**MATERIAL PROVIDED:**
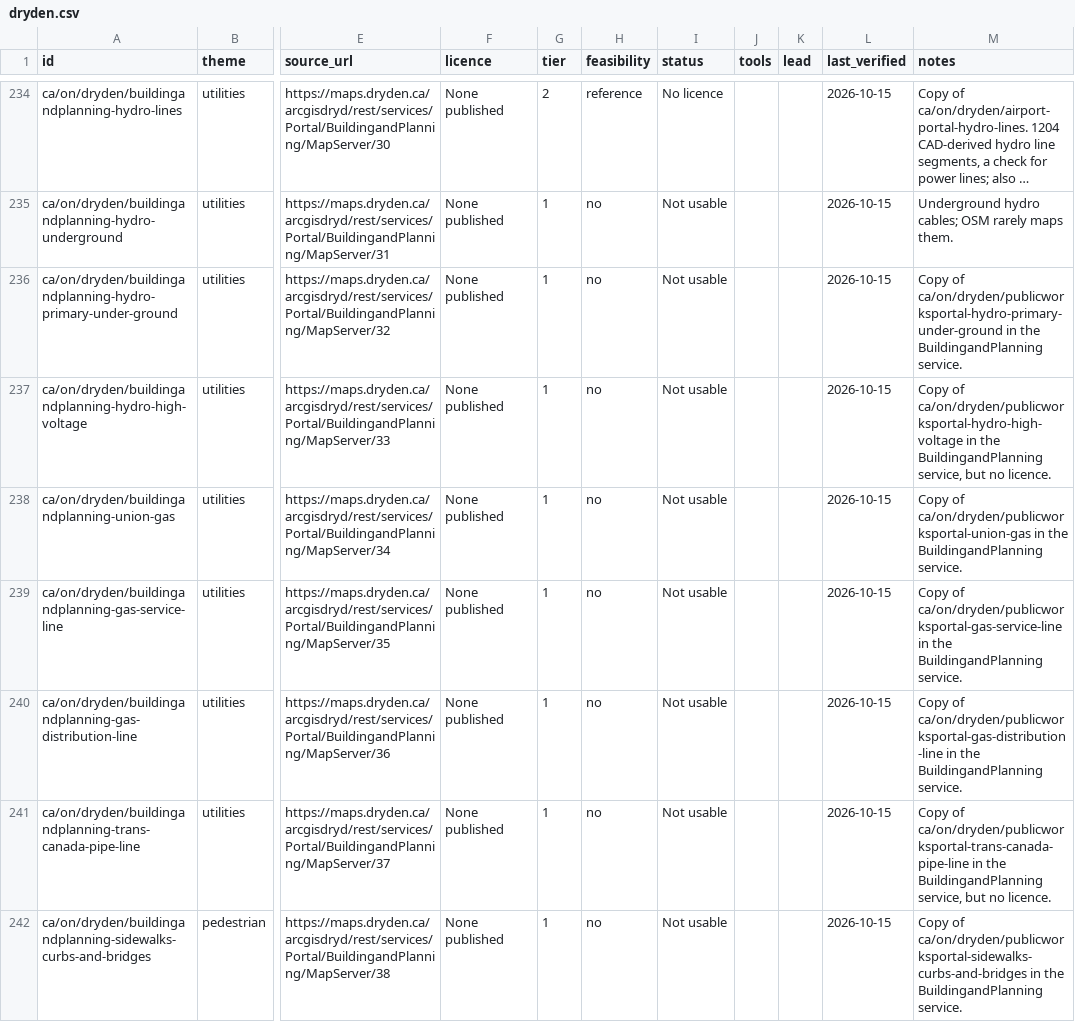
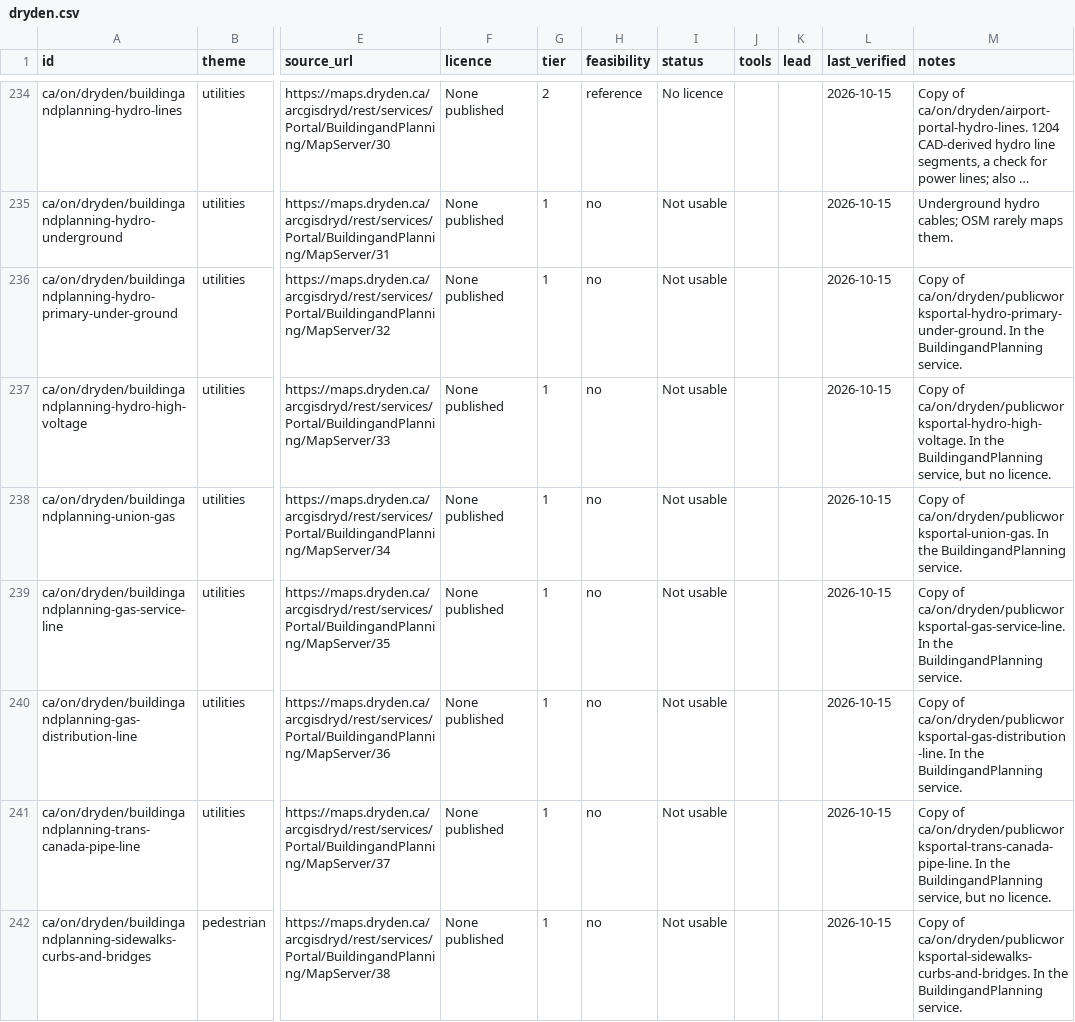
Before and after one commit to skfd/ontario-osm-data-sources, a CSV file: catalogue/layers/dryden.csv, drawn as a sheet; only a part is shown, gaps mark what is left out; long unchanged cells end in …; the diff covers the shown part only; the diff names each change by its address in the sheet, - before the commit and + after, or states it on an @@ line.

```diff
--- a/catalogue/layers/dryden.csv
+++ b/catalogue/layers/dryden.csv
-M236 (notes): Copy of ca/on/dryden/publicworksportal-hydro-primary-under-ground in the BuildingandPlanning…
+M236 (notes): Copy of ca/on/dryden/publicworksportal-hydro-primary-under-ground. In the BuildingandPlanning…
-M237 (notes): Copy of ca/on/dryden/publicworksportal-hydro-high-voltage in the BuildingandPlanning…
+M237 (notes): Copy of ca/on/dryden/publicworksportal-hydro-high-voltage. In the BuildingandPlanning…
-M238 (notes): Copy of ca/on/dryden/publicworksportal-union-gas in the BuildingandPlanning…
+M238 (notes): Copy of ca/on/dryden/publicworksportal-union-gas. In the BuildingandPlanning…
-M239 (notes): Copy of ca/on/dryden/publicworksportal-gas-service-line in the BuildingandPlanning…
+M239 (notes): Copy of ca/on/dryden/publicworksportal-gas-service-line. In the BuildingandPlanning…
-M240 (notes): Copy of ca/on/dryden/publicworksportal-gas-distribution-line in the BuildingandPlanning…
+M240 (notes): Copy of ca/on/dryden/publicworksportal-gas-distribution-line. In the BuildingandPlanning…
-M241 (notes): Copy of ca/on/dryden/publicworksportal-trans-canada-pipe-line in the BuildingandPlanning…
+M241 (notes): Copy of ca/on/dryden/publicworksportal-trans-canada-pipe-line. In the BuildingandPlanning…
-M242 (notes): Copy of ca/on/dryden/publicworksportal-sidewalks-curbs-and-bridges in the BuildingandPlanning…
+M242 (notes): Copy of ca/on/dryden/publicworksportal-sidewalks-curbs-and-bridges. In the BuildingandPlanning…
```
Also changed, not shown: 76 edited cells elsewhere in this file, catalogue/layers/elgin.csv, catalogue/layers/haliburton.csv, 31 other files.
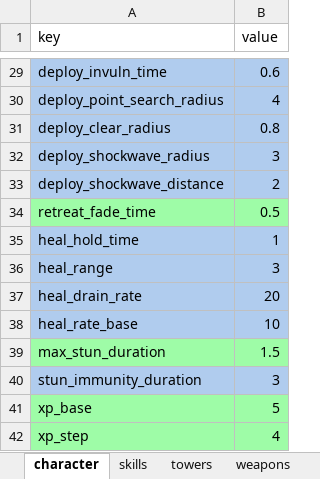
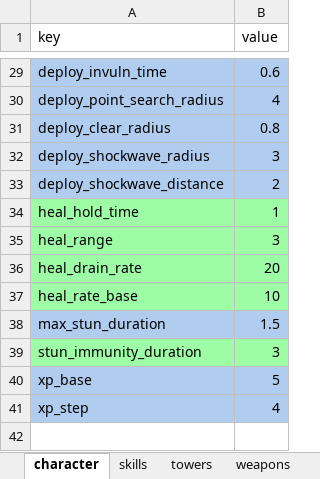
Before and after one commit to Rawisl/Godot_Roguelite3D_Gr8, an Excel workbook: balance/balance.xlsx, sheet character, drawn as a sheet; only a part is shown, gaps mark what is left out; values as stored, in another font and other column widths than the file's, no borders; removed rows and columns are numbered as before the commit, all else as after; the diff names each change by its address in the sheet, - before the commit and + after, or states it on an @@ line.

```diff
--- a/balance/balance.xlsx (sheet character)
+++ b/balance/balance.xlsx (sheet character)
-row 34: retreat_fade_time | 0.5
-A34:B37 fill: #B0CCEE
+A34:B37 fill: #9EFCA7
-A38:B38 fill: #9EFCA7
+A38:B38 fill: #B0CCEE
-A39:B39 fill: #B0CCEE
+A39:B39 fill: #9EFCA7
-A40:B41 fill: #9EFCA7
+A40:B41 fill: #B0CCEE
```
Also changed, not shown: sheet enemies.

* * *

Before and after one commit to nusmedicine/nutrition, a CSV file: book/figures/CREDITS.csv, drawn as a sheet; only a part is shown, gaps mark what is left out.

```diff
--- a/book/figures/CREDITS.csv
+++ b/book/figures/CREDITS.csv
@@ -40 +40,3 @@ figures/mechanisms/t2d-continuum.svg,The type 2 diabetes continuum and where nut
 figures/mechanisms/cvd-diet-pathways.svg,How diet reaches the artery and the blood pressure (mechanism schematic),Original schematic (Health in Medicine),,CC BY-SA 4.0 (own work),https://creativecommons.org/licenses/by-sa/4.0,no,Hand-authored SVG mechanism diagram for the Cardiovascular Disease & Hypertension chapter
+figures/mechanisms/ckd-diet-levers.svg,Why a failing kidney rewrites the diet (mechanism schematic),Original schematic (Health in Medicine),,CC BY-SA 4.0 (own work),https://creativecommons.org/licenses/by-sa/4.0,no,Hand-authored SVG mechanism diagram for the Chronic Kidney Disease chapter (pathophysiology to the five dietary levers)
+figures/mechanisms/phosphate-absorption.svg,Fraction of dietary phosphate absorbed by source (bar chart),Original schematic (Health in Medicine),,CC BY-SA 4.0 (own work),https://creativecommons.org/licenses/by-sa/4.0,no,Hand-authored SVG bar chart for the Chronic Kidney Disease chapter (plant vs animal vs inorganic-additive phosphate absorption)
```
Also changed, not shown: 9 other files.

**WHAT YOU HAVE TO DO:** How many lines in the material contain the string "shown"? Reply with the number and nothing else.

**PROBLEM SOLUTION:** 6